Page:A Mainsail Haul - Masefield - 1913.djvu/102
90 A MAINSAIL HAUL
(who perhaps feared a relapse) gave him the com- mand of a fine fly-boat, and sent him to sea to carry wool and wine.
He did not succeed as a sea-captain. Aboard that Holland fly-boat there was "barratry of the master and mate," if nothing* worse, so that she did not pay for her tar and tallow. The pay of a sea-captain was small, and the proud heart of Jennings did not like the reproofs of his employers. The fly-boat was • strongly built, and no doubt carried half-a-dozen quick-firing guns. Jennings waited for a good opportunity, corrupted the hearts of his sailors, and then ran away with ship, crew, and furniture, to try the fortune of the sea once more, " on the bonny coasts of Barbary." As he steered south, he sighted a Spanish caravel. He fired his little guns into her, laid her aboard, and made her his prize. Then he sailed on again, till he reached the Barbary coast.

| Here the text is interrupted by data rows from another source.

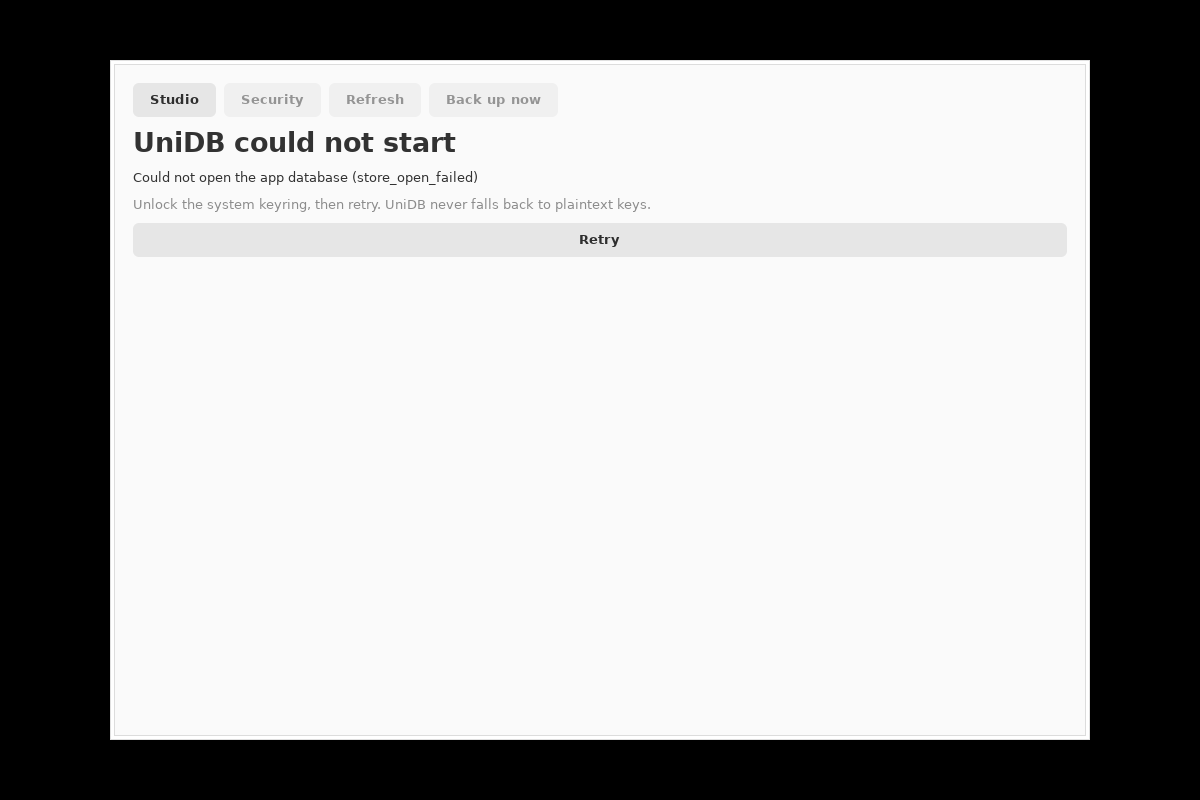
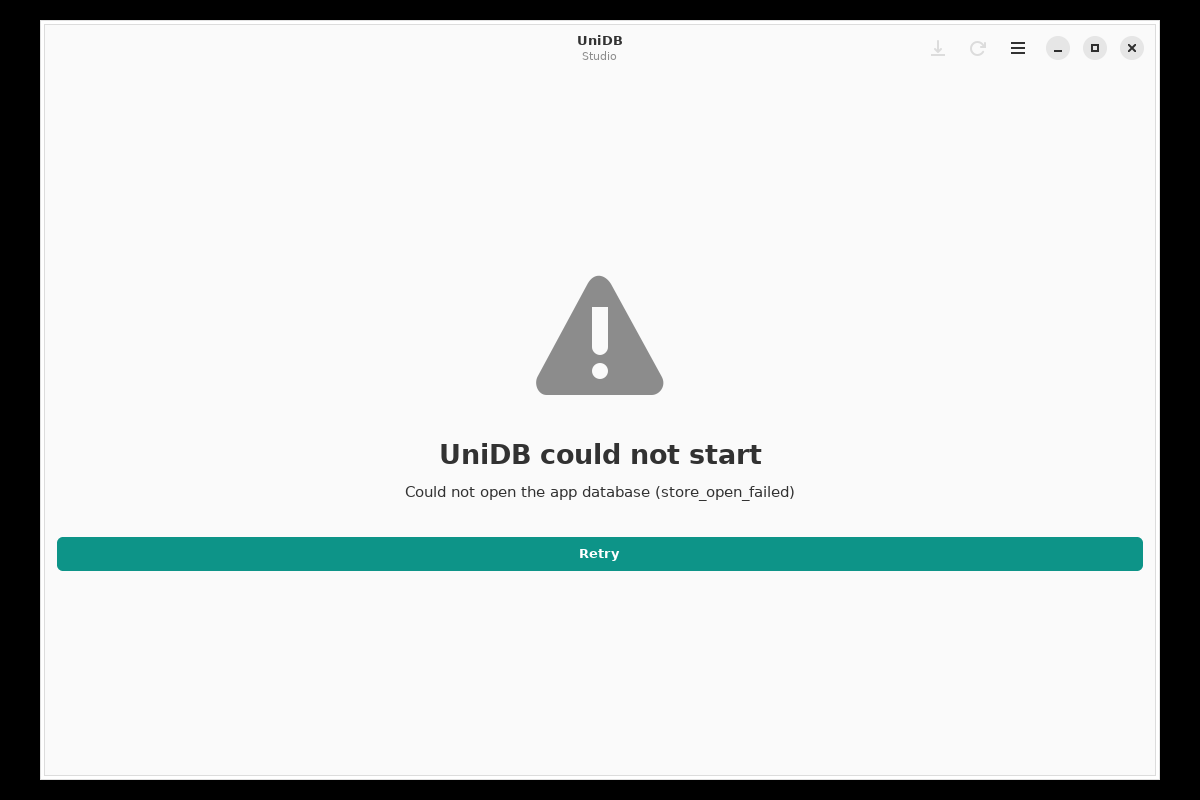
docs(scope): record the design system progress and shell screenshots

diff --git a/docs/scope/scope.md b/docs/scope/scope.md
@@ -9,6 +9,7 @@ UniDB is a native Linux desktop database studio. This file tracks what is being 
 | 1 | Stack and architecture | in-progress | [0001](../specs/0001-native-gtk4-desktop-architecture/index.md) |
 | 2 | Engine layer | in-progress | [0002](../specs/0002-engine-layer.md) |
 | 3 | App store and security screens | in-progress | [0003](../specs/0003-app-store-security.md) |
+| 4 | Design system and app shell | in-progress | [0004](../specs/0004-design-system-shell.md) |
 
 ## Features
 
@@ -56,6 +57,21 @@ UniDB is a native Linux desktop database studio. This file tracks what is being 
   - [x] Interface: Studio, Security, and startup diagnostic pages verified with container screenshots in `docs/evidence/`
 - [ ] Verify it: /check verify App store and security screens
 - [ ] Test it: /test App store and security screens
+
+### 4. Design system and app shell
+
+**Intent**: Give the app one real shell and one design language. A libadwaita navigation split view with a sidebar, a header bar, grouped preference lists, empty states, toast feedback, and an accent mapped onto libadwaita named colors so every later screen plugs into the same structure.
+
+**Done when**: the app window is a libadwaita shell with working sidebar navigation, the Security page reads as grouped rows, the Studio page shows a proper empty state, the startup failure page uses a status page, actions report through toasts, and the three states are captured as screenshots.
+
+- [x] Decide the design system and app shell (spec): [0004](../specs/0004-design-system-shell.md)
+- [ ] Build it: /develop Design system and app shell
+  - [x] Embedded stylesheet with teal accent and utility classes (light and dark safe)
+  - [x] Libadwaita shell: header bar, menu, refresh and backup actions, sidebar navigation split view
+  - [x] Studio empty state, Security preference groups with status rows and audit rows, startup status page
+  - [x] Screenshots in `docs/evidence/` for studio, security, and startup failure
+- [ ] Verify it: /check verify Design system and app shell
+- [ ] Test it: /test Design system and app shell
 
 ## Deferred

As soon as he arrived at Safi he was seized by the Dey and flung into prison ; where he found other English pirates, waiting for the bowstring or the galleys, to tell him the reason for this harsh reception. The pirates had agreed with the Dey,